According to local medical officer of health Dr. Piotr Oglaza, while the burden of COVID-19 on the health-care system has lessened locally, until the situation improves across the province, hospitals will not be prioritizing non-urgent procedures.
“Even though our situation here in the KFL&A region looks much more promising this week, it may not be the case in other parts of the province, and the provincial system for acute care is highly interconnected,” Oglaza said in a media call on Wednesday. “There might be time where we might be seeing patients coming again back into KFL&A from other parts of the province, again to help with that capacity for the provincial health-care system. So at this point, any of these decisions that are made locally have to take into account what’s happening in other parts of Ontario.”
According to Dr. David Pichora, president and CEO of Kingston Health Sciences Centre, those transfers are already beginning.
“So far we’ve been directed to take two ICU patients from outside of our region. I believe that one of them is coming in today, and I haven’t heard about the second one. These are not big numbers, and hopefully it stays that way, but that’s entirely dependent on what’s happening elsewhere and on our ability to accept patients relative to other hospitals,” Pichora said in an interview with the Whig-Standard.
“It’s much more multifactorial right now. It’s not just one pressure point, it’s multiple pressure points that are really stressing the system now in contrast to back in the spring. We’re seeing a lot of emergency activity that’s not COVID-related, you know, regular types of patients coming to the ER, and they’re generally very sick, too.

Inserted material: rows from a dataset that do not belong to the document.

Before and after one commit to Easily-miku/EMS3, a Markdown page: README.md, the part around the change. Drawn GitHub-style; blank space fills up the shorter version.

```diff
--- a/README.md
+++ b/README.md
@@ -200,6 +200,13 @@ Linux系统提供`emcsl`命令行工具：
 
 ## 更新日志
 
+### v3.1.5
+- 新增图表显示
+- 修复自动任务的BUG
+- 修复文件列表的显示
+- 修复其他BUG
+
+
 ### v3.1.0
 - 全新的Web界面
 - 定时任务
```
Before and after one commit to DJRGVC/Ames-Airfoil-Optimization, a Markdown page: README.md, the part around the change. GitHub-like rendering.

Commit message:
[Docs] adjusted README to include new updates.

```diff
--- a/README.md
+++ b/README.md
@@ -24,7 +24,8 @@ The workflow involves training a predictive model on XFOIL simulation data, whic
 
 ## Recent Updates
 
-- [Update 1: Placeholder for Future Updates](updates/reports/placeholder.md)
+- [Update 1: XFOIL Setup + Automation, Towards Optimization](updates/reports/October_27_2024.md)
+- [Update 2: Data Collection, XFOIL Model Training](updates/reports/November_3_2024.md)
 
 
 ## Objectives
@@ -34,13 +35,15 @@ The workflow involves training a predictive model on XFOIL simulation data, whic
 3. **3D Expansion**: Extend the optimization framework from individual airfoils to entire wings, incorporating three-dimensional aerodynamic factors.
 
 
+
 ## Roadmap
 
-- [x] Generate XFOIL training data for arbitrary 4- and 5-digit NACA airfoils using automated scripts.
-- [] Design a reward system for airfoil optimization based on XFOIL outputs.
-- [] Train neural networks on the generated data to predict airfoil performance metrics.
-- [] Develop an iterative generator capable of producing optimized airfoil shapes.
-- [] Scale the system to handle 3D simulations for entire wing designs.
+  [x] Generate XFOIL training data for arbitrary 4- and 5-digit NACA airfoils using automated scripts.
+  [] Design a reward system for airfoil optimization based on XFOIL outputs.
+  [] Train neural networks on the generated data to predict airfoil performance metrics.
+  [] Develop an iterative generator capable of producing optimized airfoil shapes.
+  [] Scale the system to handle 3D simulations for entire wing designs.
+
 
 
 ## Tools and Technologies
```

These are not inconsequential visits,” he said.
Staffing levels are another significant challenge that must be addressed in order to increase capacity. In addition to already low staffing levels, many staff are required to self-isolate due to COVID-19 or stay home with children who are sick. According to KHSC, on Wednesday alone, 73 staff were off sick with COVID-19.
“What’s different now is the staffing pressures: how many rooms can we actually operate irrespective of directive? That has to be taken into consideration. We’re concerned, we’re continuing to hire very actively and train very actively, but we’re just doing a lot more things than we did before. We need more people and we’re trying to address it as actively as we can,” Pichora said.
Across the province, nurses and health-care workers have been calling for the repeal of Bill 124, which caps health-care wage increases in a year when health-care workers have been on the front lines of the pandemic.
“Our staff have been at this for a long time now, and they need a break just as much, or more, than anybody else. Our front-line staff have been doing a terrific job. And we want to make sure that there’s light at the end of the tunnel and we’re getting closer and closer to the end of that tunnel,” he said.
While Pichora is looking to avoid any added stress on hospital workers at KHSC, he is hopeful that the hospital system in the province is equipped to handle the easing of restrictions over the next few weeks.
“It’s a balancing act because no one really has a crystal ball. But the evidence is that the restrictions have made a big difference,” he said. “So hopefully it’s not premature and hopefully people will be responsible about how they do that.”